Good or bad idea? The Fisher-Price iPad Newborn to Toddler Apptivity Seat.
They might be barely able to see 20 centimetres in front of their face, but why should that prevent a baby from enjoying everything an iPad has to offer from the moment they are born?
That's the question toy designers at US Fisher-Price seemed to have asked themselves before coming up with the iPad Newborn to Toddler Apptivity Seat. Or maybe they were just giving it their very best shot at winning the Worst Toy Ever award.
The baby seat, which comes with an inbuilt attachment to clip in your iPad and free apps, is being advertised as putting "play and learning at baby's fingertips".
"Look for apps with black and white images to enhance visual skills, soothing apps with nature scenes, learning apps and more,'' the company says in a marketing blurb on its website.
But here's an idea: how about, instead of plonking your baby in a seat to 'interact' with a screen, you play an old-fashioned game of peek-a-boo with him instead. Or sing 'Twinkle, Twinkle, Little Star' to him. Or take him for a walk to the park. Or just ... play. You know, all those things most parents-to-be look forward to doing in the months leading up to the birth of their baby.
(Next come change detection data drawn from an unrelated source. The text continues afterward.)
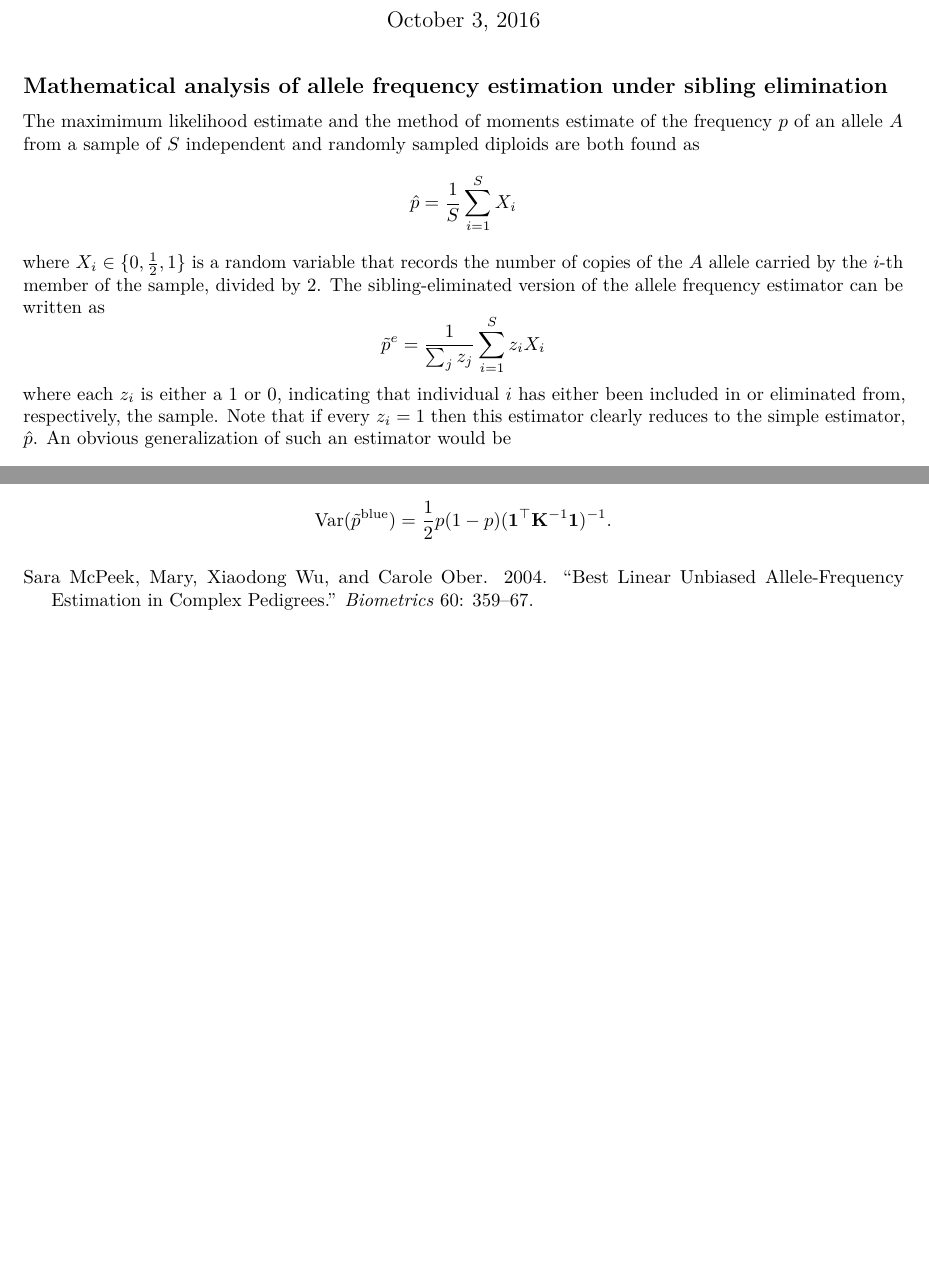
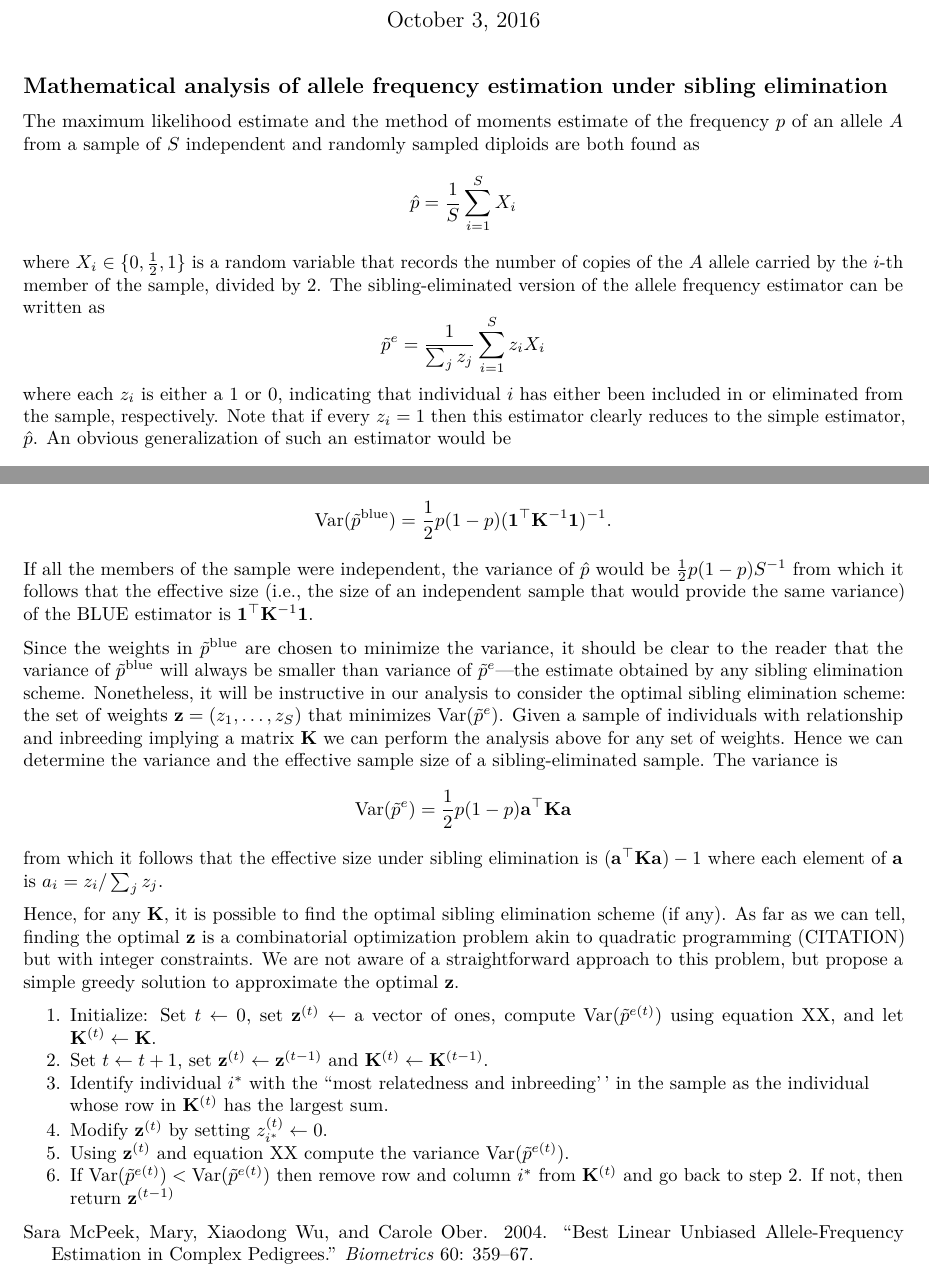
Before and after one commit to eriqande/afblue, an R Markdown document (doc/Rmd/eric-additions.Rmd): two parts of pages 1 and 2 of 2, joined at a grey line, cut so that both start at the same text, the shorter picture padded with empty space. Rendered offline with R 4.5, knitr and Pandoc, then LaTeX, with nearby package versions.

Commit message:
Eric about to insert Rmd stuff into docx.

```diff
--- a/doc/Rmd/eric-additions.Rmd
+++ b/doc/Rmd/eric-additions.Rmd
@@ -15,7 +15,7 @@ knitr::opts_chunk$set(echo = TRUE)
 
 ## Mathematical analysis of allele frequency estimation under sibling elimination
 
-The maximimum likelihood estimate and the method of moments estimate of the frequency $p$ of an allele $A$ from a sample of
+The maximum likelihood estimate and the method of moments estimate of the frequency $p$ of an allele $A$ from a sample of
 $S$ independent and randomly sampled diploids are both found as
 $$
 \hat{p} = \frac{1}{S}\sum_{i=1}^S X_i
@@ -26,7 +26,7 @@ $$
 \tilde{p}^e = \frac{1}{\sum_j z_j}\sum_{i=1}^S z_i X_i
 $$
 where each $z_i$ is either a 1 or 0, indicating that individual $i$ has either been included in
-or eliminated from, respectively, the sample. Note that if every $z_i = 1$ then this estimator clearly reduces to the
+or eliminated from the sample, respectively. Note that if every $z_i = 1$ then this estimator clearly reduces to the
 simple estimator, $\hat{p}$.  An obvious generalization of such an estimator would be
 $$
 \tilde{p} = \frac{1}{\sum_j w_j}\sum_{i=1}^S w_i X_i = \sum_{i=1}^S a_i X_i
@@ -82,3 +82,37 @@ as well:
 $$
 \mathrm{Var}(\tilde{p}^\mathrm{blue}) = \frac{1}{2}p(1-p) (\mathbf{1}^\top\mathbf{K}^{-1}\mathbf{1})^{-1}.
 $$
+If all the members of the sample were independent, the variance of $\hat{p}$ would be $\frac{1}{2}p(1-p)S^{-1}$ from which it follows
+that the effective size (i.e., the size of an independent sample that would provide the same variance) of the BLUE estimator
+is $\mathbf{1}^\top\mathbf{K}^{-1}\mathbf{1}$.
+
+Since the weights in $\tilde{p}^\mathrm{blue}$ are chosen to minimize the variance, it should be clear to the reader
+that the variance of $\tilde{p}^\mathrm{blue}$ will always be smaller than variance of $\tilde{p}^e$---the estimate
+obtained by any sibling elimination scheme.  Nonetheless, it will be instructive in our analysis to consider
+the optimal sibling elimination scheme: the set of weights $\mathbf{z} = (z_1,\ldots,z_S)$ that minimizes $\mathrm{Var}(\tilde{p}^e)$.
+Given a sample of individuals with relationship and inbreeding implying a matrix $\mathbf{K}$ we can perform the
+analysis above for any set of weights.  Hence we can determine the variance and the effective sample size of a sibling-eliminated
+sample.  The variance is
+$$
+\mathrm{Var}(\tilde{p}^e) = \frac{1}{2}p(1-p) \mathbf{a}^\top \mathbf{Ka}
+$$
+from which it follows that the effective size under sibling elimination is
+$(\mathbf{a}^\top \mathbf{Ka})-1$ where each element of $\mathbf{a}$ is
+$a_i = z_i / \sum_j z_j$.
+
+Hence, for any $\mathbf{K}$, it is possible to find
+the optimal sibling elimination scheme (if any).
+As far as we can tell, finding the optimal $\mathbf{z}$ is a combinatorial optimization
+problem akin to quadratic programming (CITATION) but with integer constraints.  We are not aware
+of a straightforward approach to this problem, but propose a simple greedy solution to approximate
+the optimal $\mathbf{z}$.
+
+1. Initialize:  Set $t \leftarrow 0$, set $\mathbf{z}^{(t)} \leftarrow$ a vector of ones, compute $\mathrm{Var}(\tilde{p}^{e(t)})$ using
+equation XX,     and let $\mathbf{K}^{(t)} \leftarrow \mathbf{K}$.
+1. Set $t \leftarrow t + 1$, set $\mathbf{z}^{(t)} \leftarrow \mathbf{z}^{(t-1)}$ and $\mathbf{K}^{(t)} \leftarrow \mathbf{K}^{(t-1)}$.
+1. Identify individual $i^*$ with the ``most relatedness and inbreeding'' in the sample as the individual
+whose row in $\mathbf{K}^{(t)}$ has the largest sum.
+1. Modify $\mathbf{z}^{(t)}$ by setting $z_{i^*}^{(t)} \leftarrow 0$.
+1. Using $\mathbf{z}^{(t)}$ and equation XX compute the variance $\mathrm{Var}(\tilde{p}^{e(t)})$.
+1. If $\mathrm{Var}(\tilde{p}^{e(t)}) < \mathrm{Var}(\tilde{p}^{e(t)})$ then remove row and column $i^*$ from $\mathbf{K}^{(t)}$ and go
+back to step 2.  If not, then return $\mathbf{z}^{(t-1)}$
```
Also changed, not shown: doc/Rmd/eric-additions.Rmd (2 more changed lines), 1 other file.
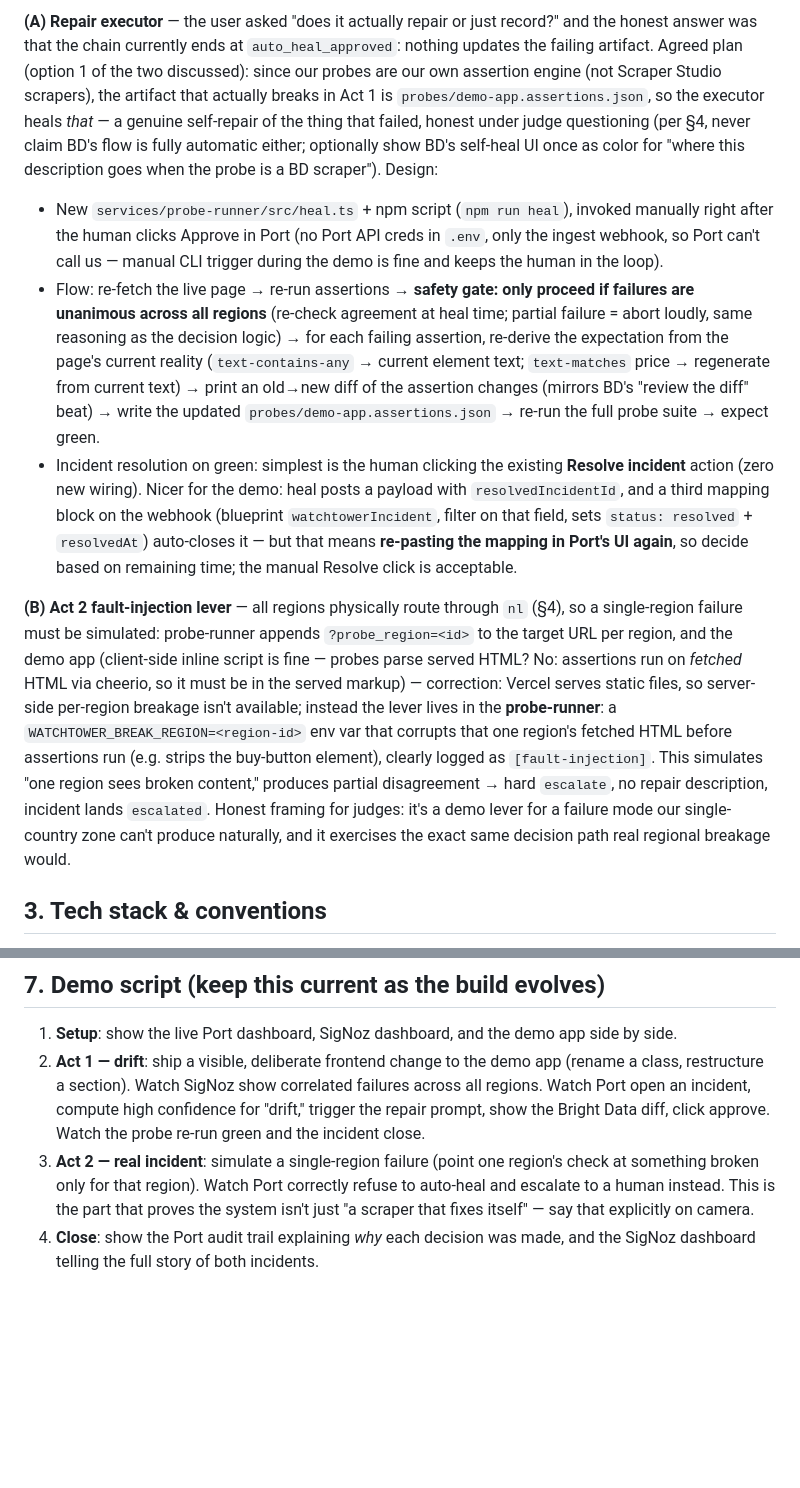
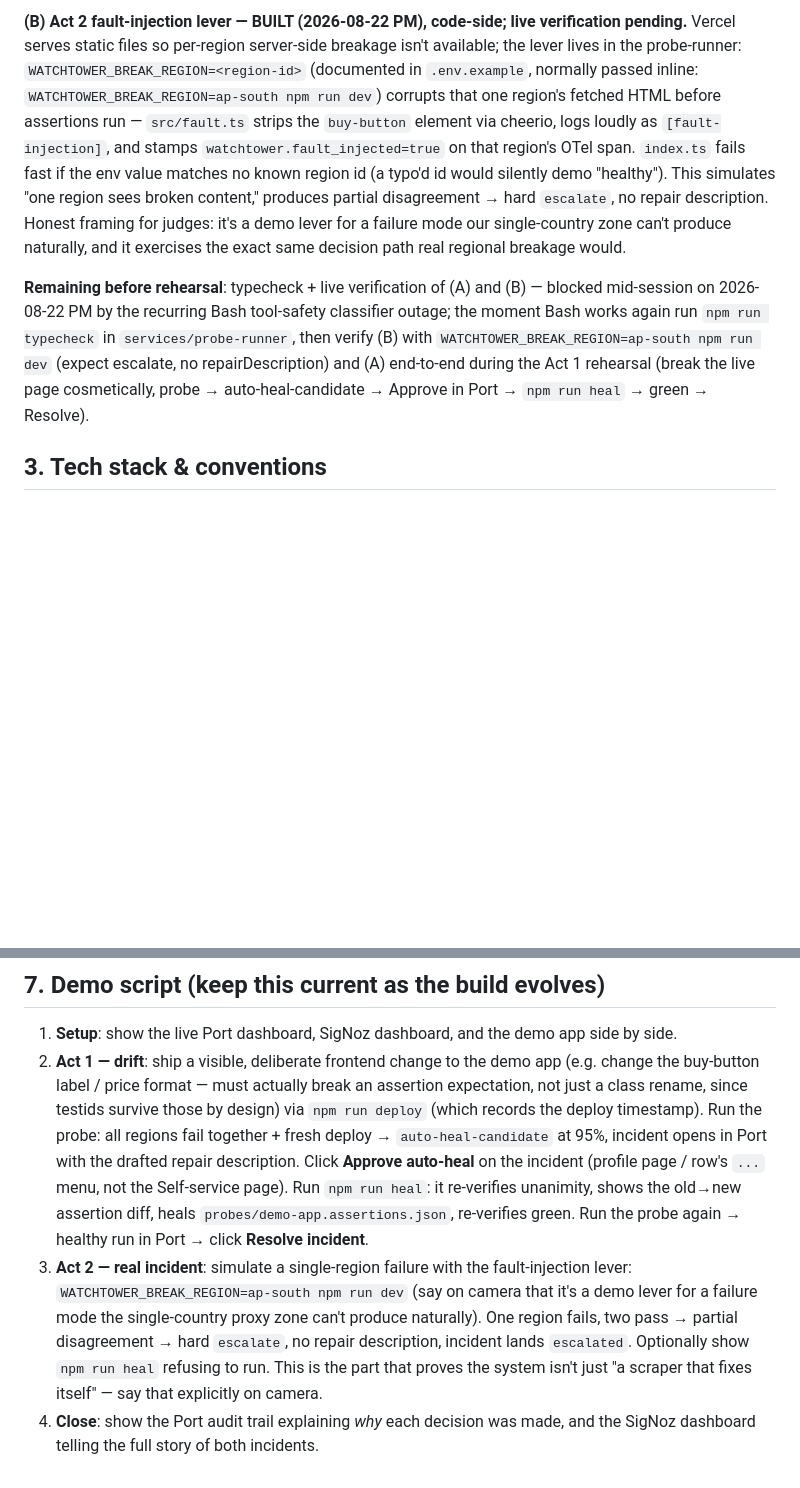
Before and after one commit to galmrt/hackathon-brightdata, a Markdown page: CLAUDE.md, 2 parts joined by grey strips. GitHub-like rendering; blank space fills up the shorter version.

Commit message:
record repair executor + fault lever as built; update demo script
Co-Authored-By: Claude Fable 5 <noreply@anthropic.com>

```diff
--- a/CLAUDE.md
+++ b/CLAUDE.md
@@ -40,10 +42,7 @@ Status: `/apps/demo-app` and `.env.example` exist (Phase 1 done). `/probes` and
 
-**(A) Repair executor** — the user asked "does it actually repair or just record?" and the honest answer was that the chain currently ends at `auto_heal_approved`: nothing updates the failing artifact. Agreed plan (option 1 of the two discussed): since our probes are our own assertion engine (not Scraper Studio scrapers), the artifact that actually breaks in Act 1 is `probes/demo-app.assertions.json`, so the executor heals *that* — a genuine self-repair of the thing that failed, honest under judge questioning (per §4, never claim BD's flow is fully automatic either; optionally show BD's self-heal UI once as color for "where this description goes when the probe is a BD scraper"). Design:
-- New `services/probe-runner/src/heal.ts` + npm script (`npm run heal`), invoked manually right after the human clicks Approve in Port (no Port API creds in `.env`, only the ingest webhook, so Port can't call us — manual CLI trigger during the demo is fine and keeps the human in the loop).
-- Flow: re-fetch the live page → re-run assertions → **safety gate: only proceed if failures are unanimous across all regions** (re-check agreement at heal time; partial failure = abort loudly, same reasoning as the decision logic) → for each failing assertion, re-derive the expectation from the page's current reality (`text-contains-any` → current element text; `text-matches` price → regenerate from current text) → print an old→new diff of the assertion changes (mirrors BD's "review the diff" beat) → write the updated `probes/demo-app.assertions.json` → re-run the full probe suite → expect green.
-- Incident resolution on green: simplest is the human clicking the existing **Resolve incident** action (zero new wiring). Nicer for the demo: heal posts a payload with `resolvedIncidentId`, and a third mapping block on the webhook (blueprint `watchtowerIncident`, filter on that field, sets `status: resolved` + `resolvedAt`) auto-closes it — but that means **re-pasting the mapping in Port's UI again**, so decide based on remaining time; the manual Resolve click is acceptable.
+**(B) Act 2 fault-injection lever — BUILT (2026-08-22 PM), code-side; live verification pending.** Vercel serves static files so per-region server-side breakage isn't available; the lever lives in the probe-runner: `WATCHTOWER_BREAK_REGION=<region-id>` (documented in `.env.example`, normally passed inline: `WATCHTOWER_BREAK_REGION=ap-south npm run dev`) corrupts that one region's fetched HTML before assertions run — `src/fault.ts` strips the `buy-button` element via cheerio, logs loudly as `[fault-injection]`, and stamps `watchtower.fault_injected=true` on that region's OTel span. `index.ts` fails fast if the env value matches no known region id (a typo'd id would silently demo "healthy"). This simulates "one region sees broken content," produces partial disagreement → hard `escalate`, no repair description. Honest framing for judges: it's a demo lever for a failure mode our single-country zone can't produce naturally, and it exercises the exact same decision path real regional breakage would.
 
-**(B) Act 2 fault-injection lever** — all regions physically route through `nl` (§4), so a single-region failure must be simulated: probe-runner appends `?probe_region=<id>` to the target URL per region, and the demo app (client-side inline script is fine — probes parse served HTML? No: assertions run on *fetched* HTML via cheerio, so it must be in the served markup) — correction: Vercel serves static files, so server-side per-region breakage isn't available; instead the lever lives in the **probe-runner**: a `WATCHTOWER_BREAK_REGION=<region-id>` env var that corrupts that one region's fetched HTML before assertions run (e.g. strips the buy-button element), clearly logged as `[fault-injection]`. This simulates "one region sees broken content," produces partial disagreement → hard `escalate`, no repair description, incident lands `escalated`. Honest framing for judges: it's a demo lever for a failure mode our single-country zone can't produce naturally, and it exercises the exact same decision path real regional breakage would.
+**Remaining before rehearsal**: typecheck + live verification of (A) and (B) — blocked mid-session on 2026-08-22 PM by the recurring Bash tool-safety classifier outage; the moment Bash works again run `npm run typecheck` in `services/probe-runner`, then verify (B) with `WATCHTOWER_BREAK_REGION=ap-south npm run dev` (expect escalate, no repairDescription) and (A) end-to-end during the Act 1 rehearsal (break the live page cosmetically, probe → auto-heal-candidate → Approve in Port → `npm run heal` → green → Resolve).
 
 ## 3. Tech stack & conventions
 
@@ -96,6 +95,6 @@ This repo's commit history is part of the submission's story: a clean, frequent
 ## 7. Demo script (keep this current as the build evolves)
 
 1. **Setup**: show the live Port dashboard, SigNoz dashboard, and the demo app side by side.
-2. **Act 1 — drift**: ship a visible, deliberate frontend change to the demo app (rename a class, restructure a section). Watch SigNoz show correlated failures across all regions. Watch Port open an incident, compute high confidence for "drift," trigger the repair prompt, show the Bright Data diff, click approve. Watch the probe re-run green and the incident close.
-3. **Act 2 — real incident**: simulate a single-region failure (point one region's check at something broken only for that region). Watch Port correctly refuse to auto-heal and escalate to a human instead. This is the part that proves the system isn't just "a scraper that fixes itself" — say that explicitly on camera.
+2. **Act 1 — drift**: ship a visible, deliberate frontend change to the demo app (e.g. change the buy-button label / price format — must actually break an assertion expectation, not just a class rename, since testids survive those by design) via `npm run deploy` (which records the deploy timestamp). Run the probe: all regions fail together + fresh deploy → `auto-heal-candidate` at 95%, incident opens in Port with the drafted repair description. Click **Approve auto-heal** on the incident (profile page / row's `...` menu, not the Self-service page). Run `npm run heal`: it re-verifies unanimity, shows the old→new assertion diff, heals `probes/demo-app.assertions.json`, re-verifies green. Run the probe again → healthy run in Port → click **Resolve incident**.
+3. **Act 2 — real incident**: simulate a single-region failure with the fault-injection lever: `WATCHTOWER_BREAK_REGION=ap-south npm run dev` (say on camera that it's a demo lever for a failure mode the single-country proxy zone can't produce naturally). One region fails, two pass → partial disagreement → hard `escalate`, no repair description, incident lands `escalated`. Optionally show `npm run heal` refusing to run. This is the part that proves the system isn't just "a scraper that fixes itself" — say that explicitly on camera.
 4. **Close**: show the Port audit trail explaining *why* each decision was made, and the SigNoz dashboard telling the full story of both incidents.
```
Also changed, not shown: other parts of CLAUDE.md (+3 -1 lines).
There is no doubt parenting young children is tiring and it is tempting to do whatever is needed to get five minutes to yourself. But strapping a baby into a seat which gives them no option except to stare at a screen seems a bit extreme, and is not going to help with your baby's mental, physical or emotional development. The Fisher-Price baby seat comes after the introduction of the iPotty earlier this year which, as the title suggests, is a potty with room for an iPad screen to keep your little one entertained while they are toilet training.
According to experts, children under two years of age should not have any screen time at all, and for those aged between two and five years, a maximum of one hour per day is recommended. Children who spend too much time in front of screens, whether it be a television, computer, smart phone or tablet, are at greater risk of obesity, and more likely to suffer sleep and health problems. A toddler's development can also be hindered by too much screen time, with time spent on creative play being much more beneficial.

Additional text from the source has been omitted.